▸ **What is required**
From the entries below, copy every line that has the word "const".

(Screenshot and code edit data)

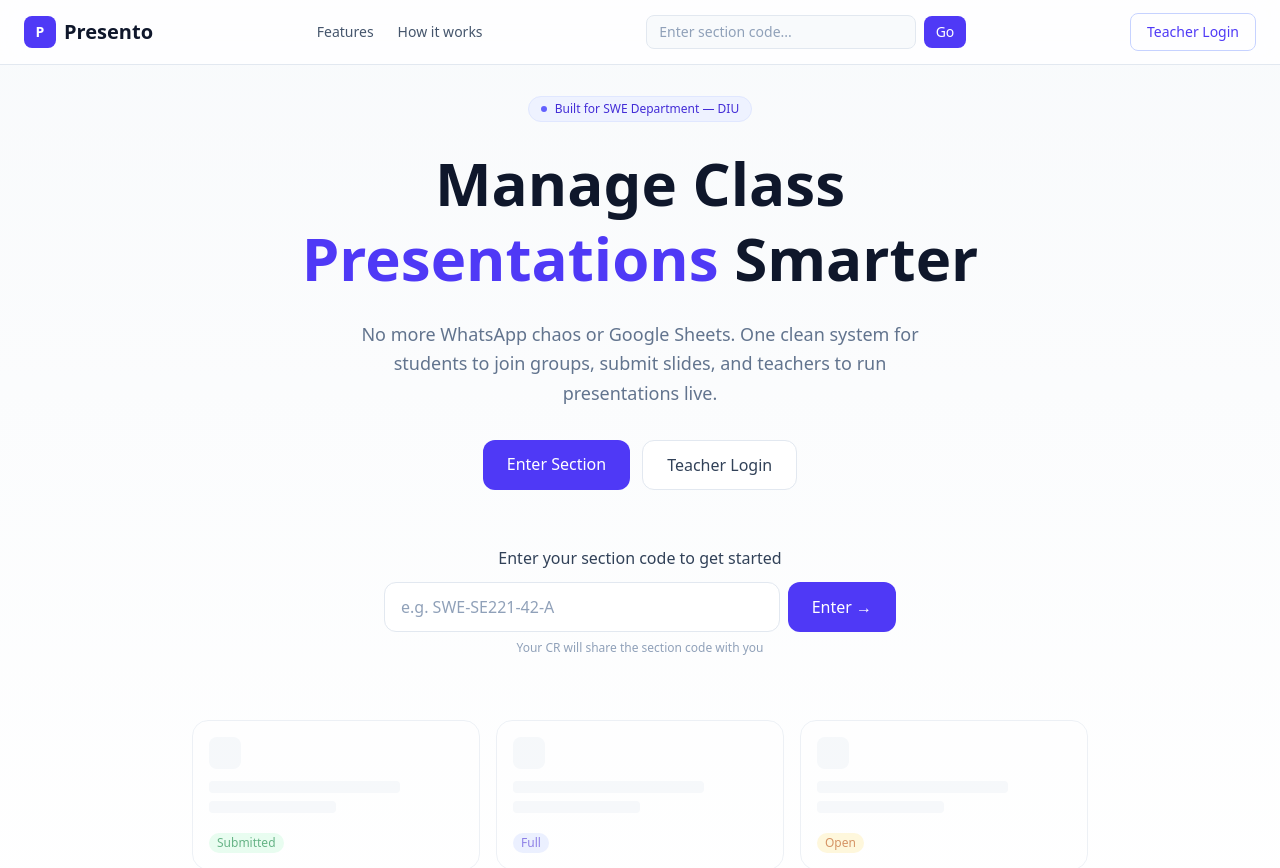
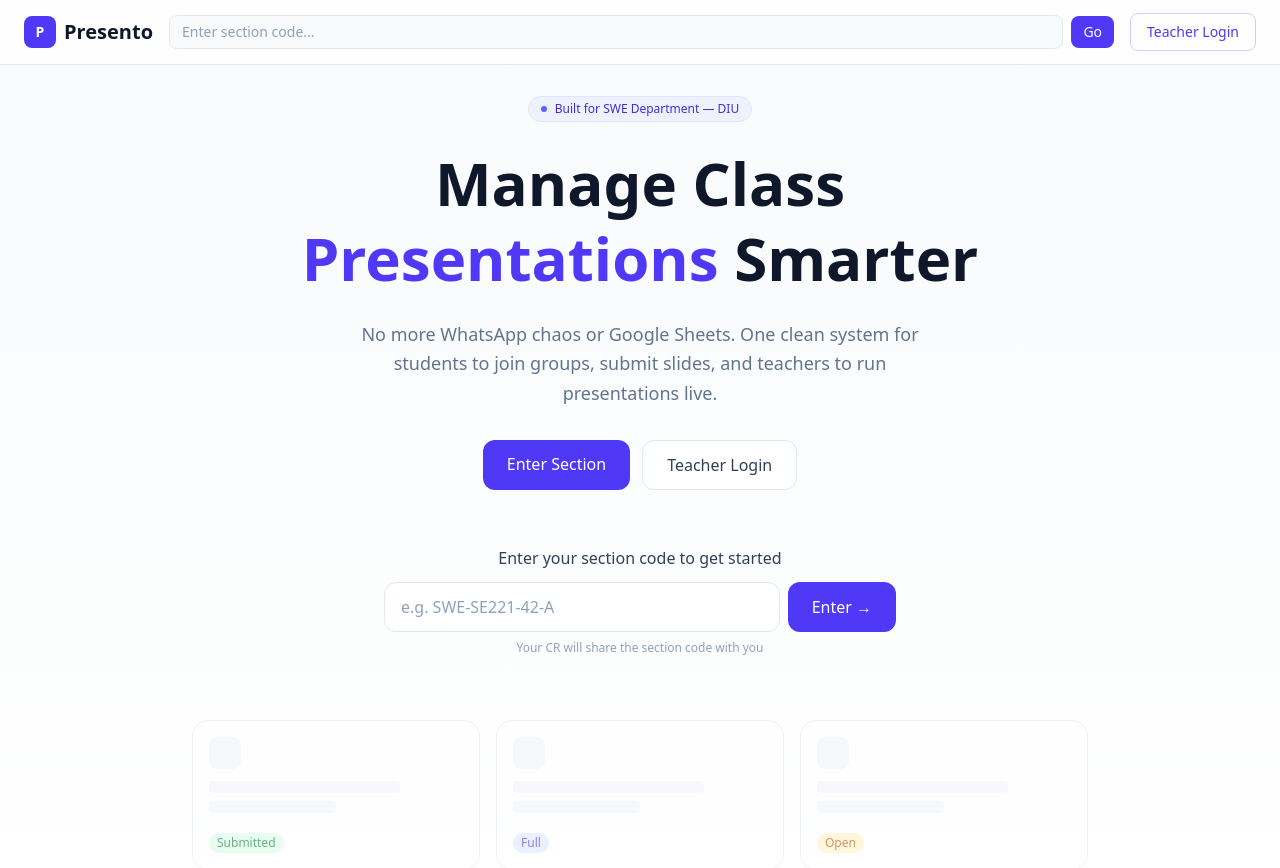
Before and after one commit to KhandakerSamin/Presento-, a Next.js app: page / in a window 1280 px wide. Shown: the top 868 px of the page. Built offline with nearby package versions, Linux system fonts and the light colour scheme.

Commit message:
Student view porperly redesigned

```diff
--- a/src/components/home/Navbar.tsx
+++ b/src/components/home/Navbar.tsx
@@ -31,20 +31,10 @@ export default function Navbar() {
           Presento
         </Link>
 
-        {/* Center nav links — hidden on mobile */}
-        <div className="hidden md:flex items-center gap-6 text-sm text-slate-600 dark:text-slate-400">
-          <a href="#features" className="hover:text-slate-900 dark:hover:text-white transition-colors">
-            Features
-          </a>
-          <a href="#how-it-works" className="hover:text-slate-900 dark:hover:text-white transition-colors">
-            How it works
-          </a>
-        </div>
-
         {/* Search bar */}
         <form
           onSubmit={handleSearch}
-          className="hidden md:flex items-center gap-2 flex-1 max-w-xs"
+          className="hidden md:flex items-center justify-end gap-2 flex-1"
         >
           <input
             type="text"
@@ -98,12 +88,6 @@ export default function Navbar() {
               Go
             </button>
           </form>
-          <a href="#features" className="text-sm text-slate-600 dark:text-slate-400" onClick={() => setMenuOpen(false)}>
-            Features
-          </a>
-          <a href="#how-it-works" className="text-sm text-slate-600 dark:text-slate-400" onClick={() => setMenuOpen(false)}>
-            How it works
-          </a>
           <Link
             href="/teacher/login"
             className="text-sm font-medium text-indigo-600 dark:text-indigo-400"
```
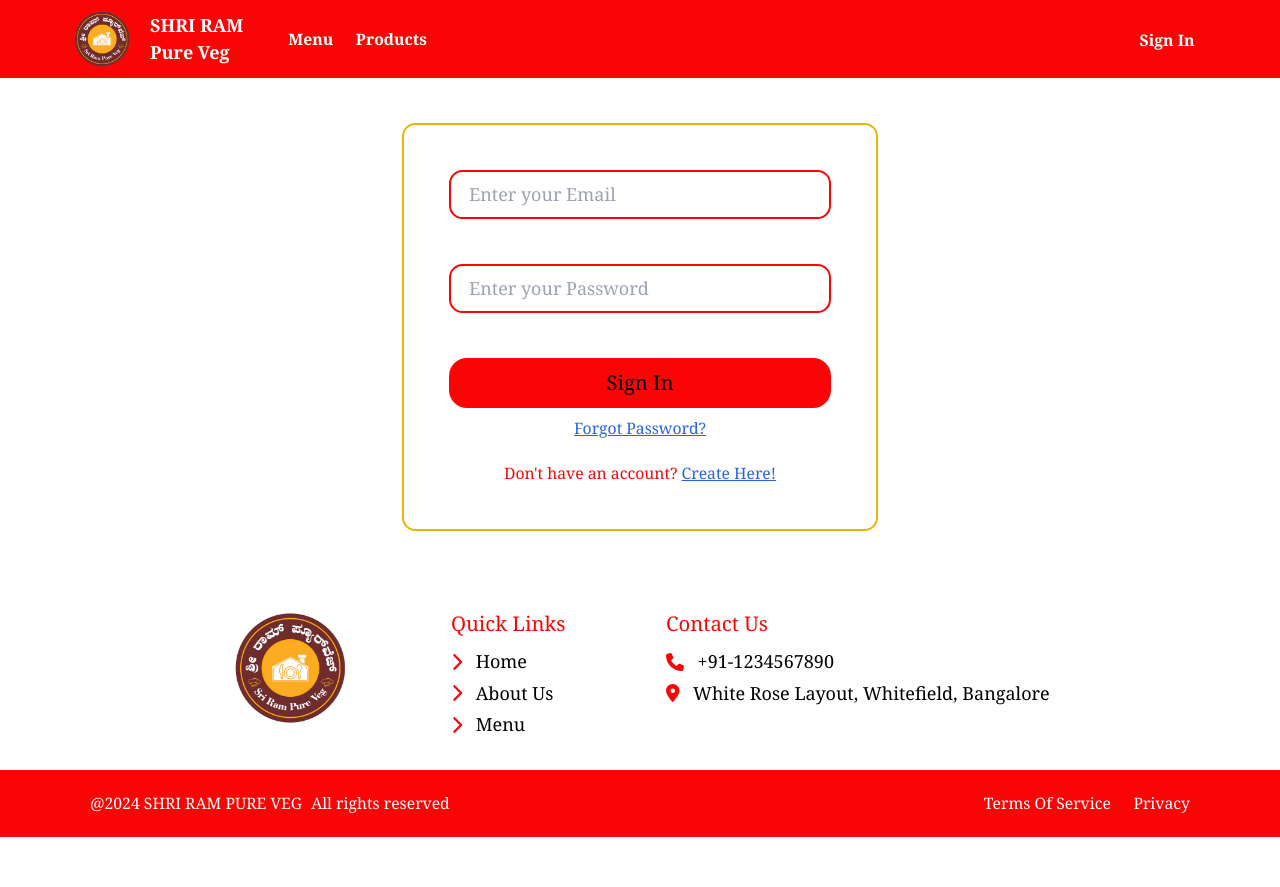
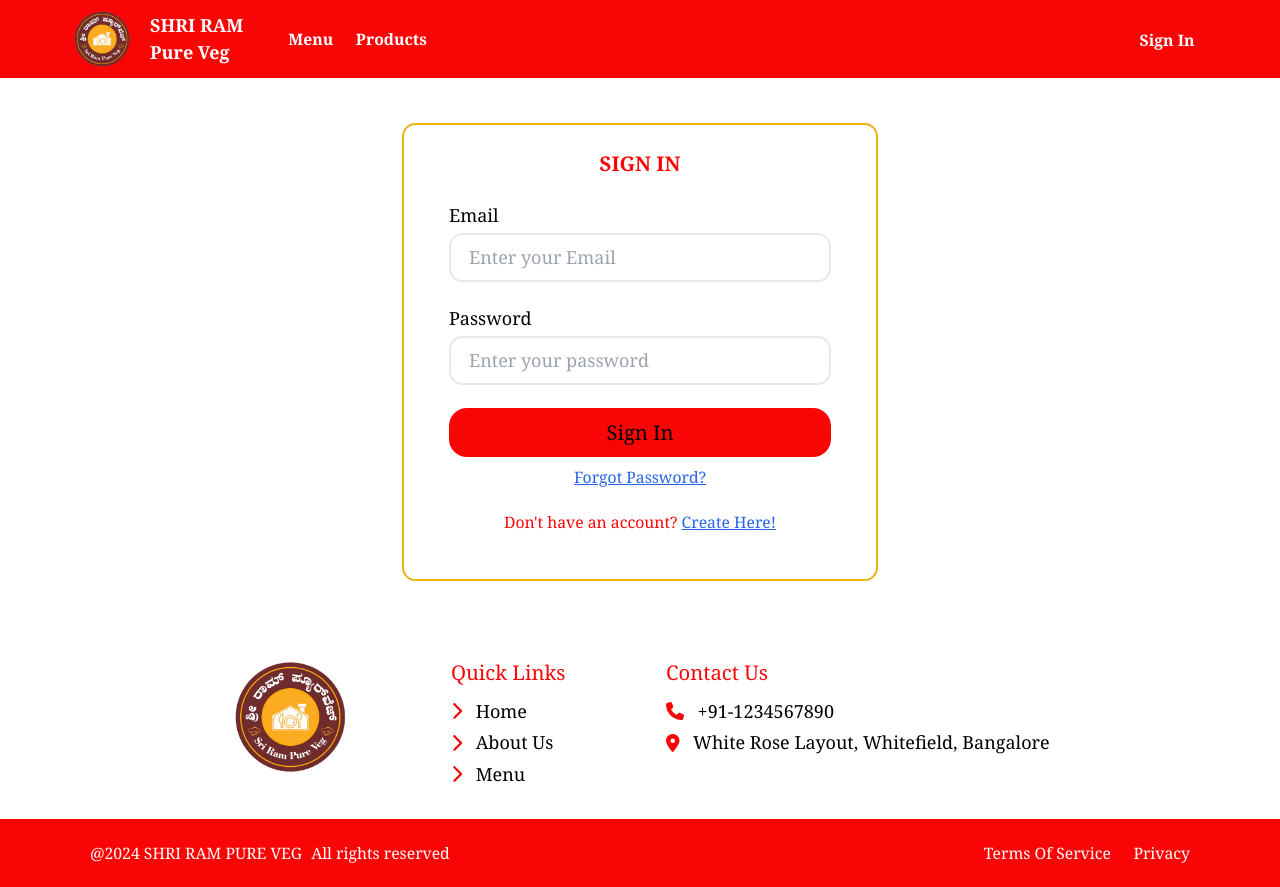
Before and after one commit to himanshuvarandani/pure-veg-delights, a Next.js app: page /signin in a window 1280 px wide. Before the commit the page ends 837 px from the top, so only its background shows below. Built offline with nearby package versions, Linux system fonts and the light colour scheme; no server answers.

Commit message:
Integrate signin with firebase

```diff
--- a/src/app/(auth)/signin/page.tsx
+++ b/src/app/(auth)/signin/page.tsx
@@ -1,25 +1,54 @@
+"use client"
+
+import { signInAction } from "@/app/actions/auth"
+import SubmitButton from "@/components/SubmitButton"
 import Link from "next/link"
+import { useFormState } from "react-dom"
+
+const initialState = { message: "" }
 
 const SignIn = () => {
+  const [state, formAction] = useFormState(signInAction, initialState)
+
   return (
     <div className="flex justify-center py-10 px-4 sm:px-10">
-      <form className="w-full md:w-3/4 lg:w-1/2 xl:w-2/5 border-2 border-yellow-500 rounded-xl flex flex-col space-y-10 p-5 sm:p-10">
+      <form
+        action={formAction}
+        className="w-full md:w-3/4 lg:w-1/2 xl:w-2/5 border-2 border-yellow-500 rounded-xl flex flex-col space-y-5 p-5 sm:px-10"
+      >
+        <p className="text-center text-lg text-orange-550 font-bold">SIGN IN</p>
+        <div className="flex flex-col space-y-1">
+          <label htmlFor="email">Email</label>
           <input
             name="email"
             type="email"
             placeholder="Enter your Email"
-          className="border-2 border-orange-550 rounded-xl py-2 px-4"
+            required
+            className="border-2 rounded-xl py-2 px-4"
           />
+        </div>
+        <div className="flex flex-col space-y-1">
+          <label htmlFor="password">Password</label>
           <input
             name="password"
             type="password"
-          placeholder="Enter your Password"
-          className="border-2 border-orange-550 rounded-xl py-2 px-4"
+            placeholder="Enter your password"
+            required
+            className="border-2 rounded-xl py-2 px-4"
           />
+        </div>
+        {state.message ? (
+          <p className="text-center text-red-500 tex-sm my-3">
+            {state.message}
+          </p>
+        ) : null}
         <div className="text-center text-sm">
-          <button className="w-full rounded-2xl bg-orange-550 text-lg px-4 py-2 mb-2">Sign In</button>
+          <SubmitButton
+            classNames="w-full rounded-2xl bg-orange-550 text-lg px-4 py-2 mb-2"
+            title="Sign In"
+          />
           <Link href="/forgotpass" className="text-blue-600 underline">Forgot Password?</Link>
-          <p className="text-orange-550 mt-5">
+          <p className="text-orange-550 my-5">
             Don&apos;t have an account?&nbsp;
             <Link href="/signup" className="text-blue-600 underline">Create Here!</Link>
           </p>
--- a/src/app/actions/auth.ts
+++ b/src/app/actions/auth.ts
@@ -1,6 +1,6 @@
 "use server"
 
-import { signUp } from "@/firebase/auth"
+import { signIn, signUp } from "@/firebase/auth"
 import { createUser } from "@/firebase/user"
 import { redirect } from "next/navigation"
 
@@ -31,3 +31,18 @@
   }
   return { message: response.error }
 }
+
+export const signInAction = async (
+  prevState: { message: string | undefined },
+  data: FormData
+) => {
+  const response = await signIn(
+    String(data.get("email")),
+    String(data.get("password")),
+  )
+
+  if (response.success) {
+    redirect("/")
+  }
+  return { message: response.error }
+}
--- a/src/firebase/auth.ts
+++ b/src/firebase/auth.ts
@@ -1,4 +1,4 @@
-import { createUserWithEmailAndPassword } from "firebase/auth"
+import { createUserWithEmailAndPassword, signInWithEmailAndPassword } from "firebase/auth"
 import { auth } from "./firebase"
 
 export const signUp = async (
@@ -24,3 +24,23 @@
     return { success: false, error: message }
   }
 }
+
+export const signIn = async (
+  email: string,
+  password: string
+): Promise<{ success: boolean, error?: string}> => {
+  try {
+    await signInWithEmailAndPassword(auth, email, password)
+    return { success: true }
+  } catch (error: any) {
+    let message = "Error during sign in, Try Again!"
+    if (error) {
+      if(error.code === "auth/invalid-credential")
+        message = "Invalid Credential"
+      else if (error.code === "auth/network-request-failed")
+        message = "Check your Network Connection and Try Again!"
+    }
+
+    return { success: false, error: message }
+  }
+}
```
Lines whose indentation alone changed are shown as unchanged.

▸ **Answer box**
+const initialState = { message: "" }
 const SignIn = () => {
+  const [state, formAction] = useFormState(signInAction, initialState)
+export const signInAction = async (
+  const response = await signIn(
 export const signUp = async (
+export const signIn = async (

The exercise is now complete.